He hammered it again, this time over the green, 20 yards away on a firm and terrifying putting surface. He chipped that to 3 feet to escape with bogey.
“That up-and-down was key to the tournament,” he said.
More such shots followed. On the par-3 ninth he was on the bank of a bunker and broke away from the flag, skillfully using the slope to get it down to 2m for another big save. And then he clipped a throw from a tight lie to the left of the 11th green to four feet for par.
The signature shot was his 282-yard fairway metal on the par-5 14th to 20 feet that yielded a two-putt birdie, giving Clark a three-shot lead with four to play.
But he made the only bogey of the day on the par-3 15th, then found a bunker to the left of the 16th fairway and hit his putter with his hand when he missed a 2-yard par putt. His lead was reduced to one shot, he bounced up and down from the left side of the 17th green to keep the lead.
The USGA allowed thousands of fans to circle the fairway short of the 18th green with so few bleachers, creating a major theater for Clark’s finish.
Fowler, still chasing his first major, returned to the 18th green to hug Clark.
“I went back in and just said, ‘Your mom was with you. She would be very proud,'” Fowler said.
Clark finished 10-under 270 and along with $3.6 million – his second such cash in the past six weeks – moves him into second place in the Ryder Cup standings.
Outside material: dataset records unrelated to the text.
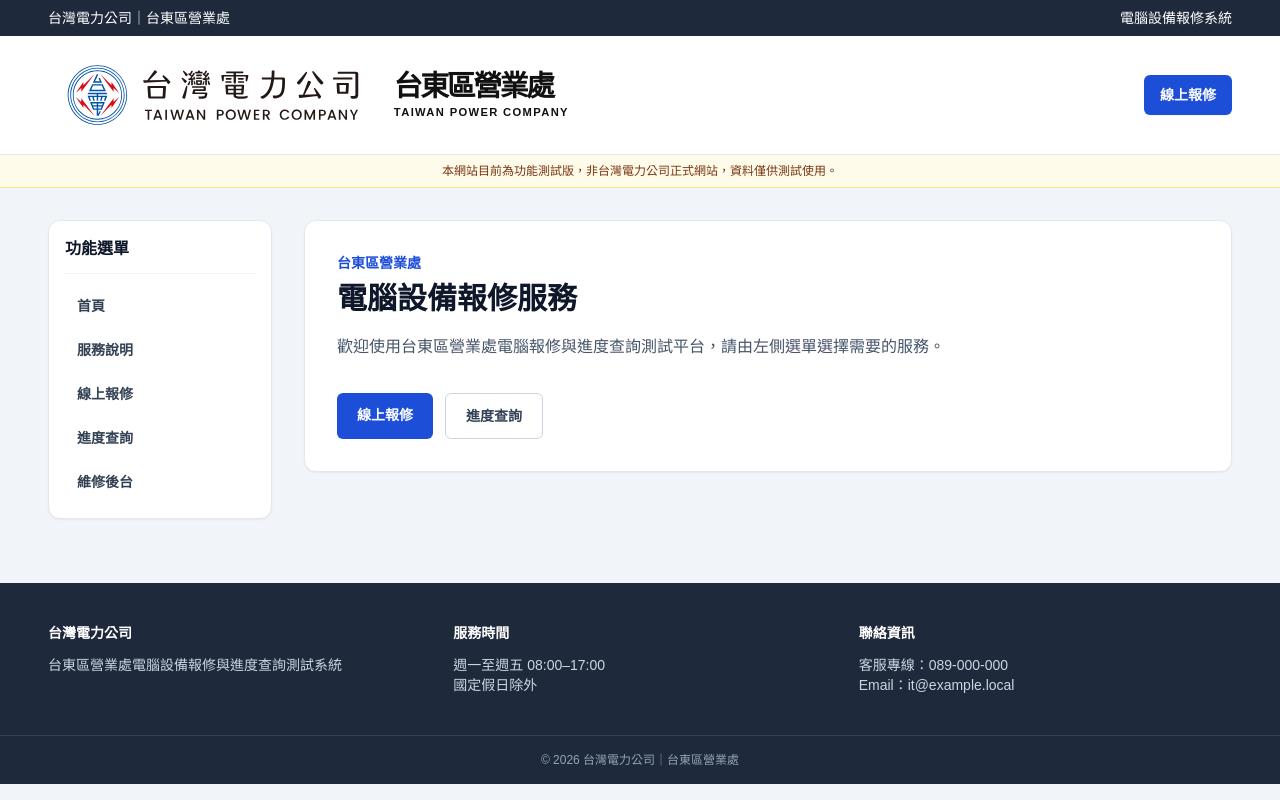
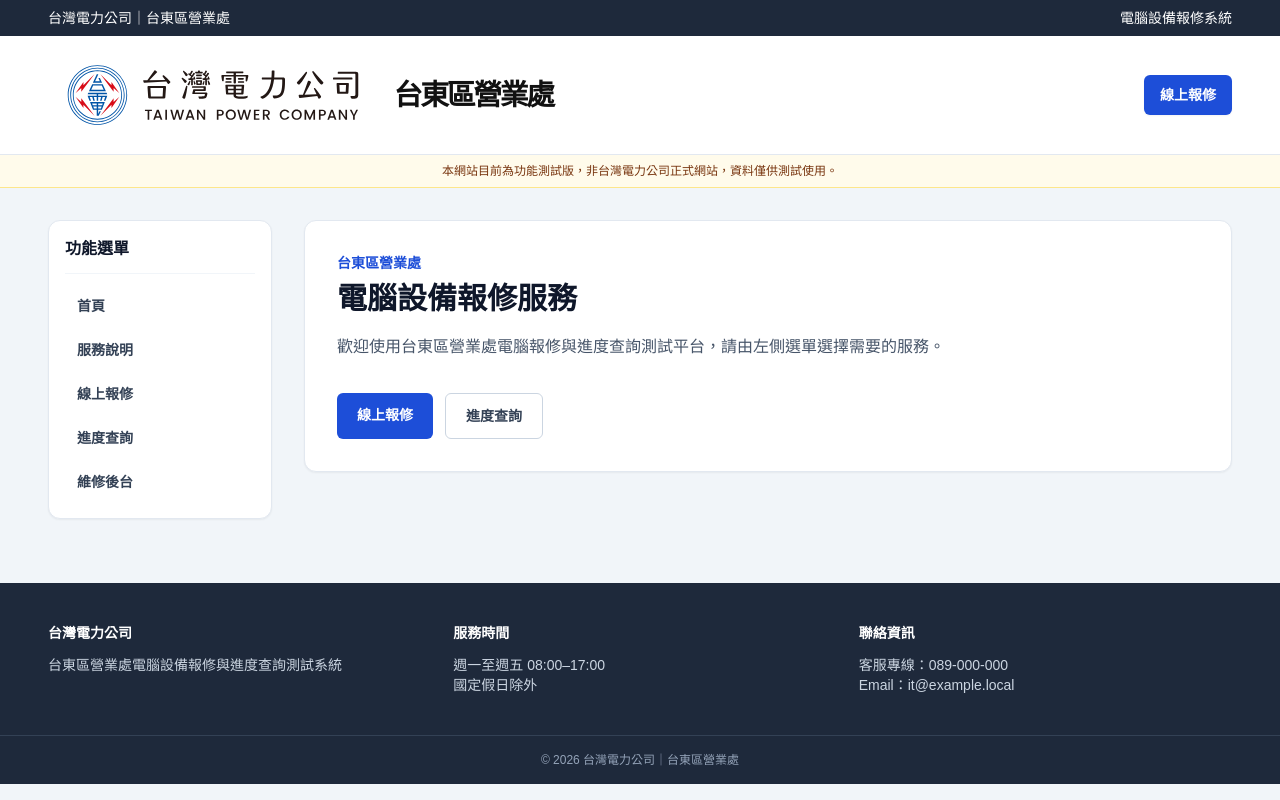
Before and after one commit to pomme520/my_web, a Next.js app: page / in a window 1280 px wide. Built offline with nearby package versions, Linux system fonts and the light colour scheme.

Commit message:
Keep only the Chinese Taitung District Office branding text in the header

```diff
--- a/app/layout.tsx
+++ b/app/layout.tsx
@@ -29,9 +29,6 @@
                   <span className="brand-chinese text-[clamp(1.8rem,2vw,2.9rem)] font-black tracking-[-0.08em]">
                     台東區營業處
                   </span>
-                  <span className="mt-1.5 text-[clamp(0.7rem,0.8vw,1.15rem)] font-semibold tracking-[0.12em] text-[#111111]">
-                    TAIWAN POWER COMPANY
-                  </span>
                 </div>
               </Link>
               <Link href="/booking" className="rounded-md bg-blue-700 px-4 py-2.5 text-sm font-bold text-white shadow-sm transition hover:bg-blue-800">線上報修</Link>
```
Smith shot 67 to finish fourth. Tommy Fleetwood became the first player with two rounds of 63 in the US Open and tied for fifth place with Fowler and Min Woo Lee (67). Fleetwood also shot 63 at Shinnecock Hills in the final round of 2018.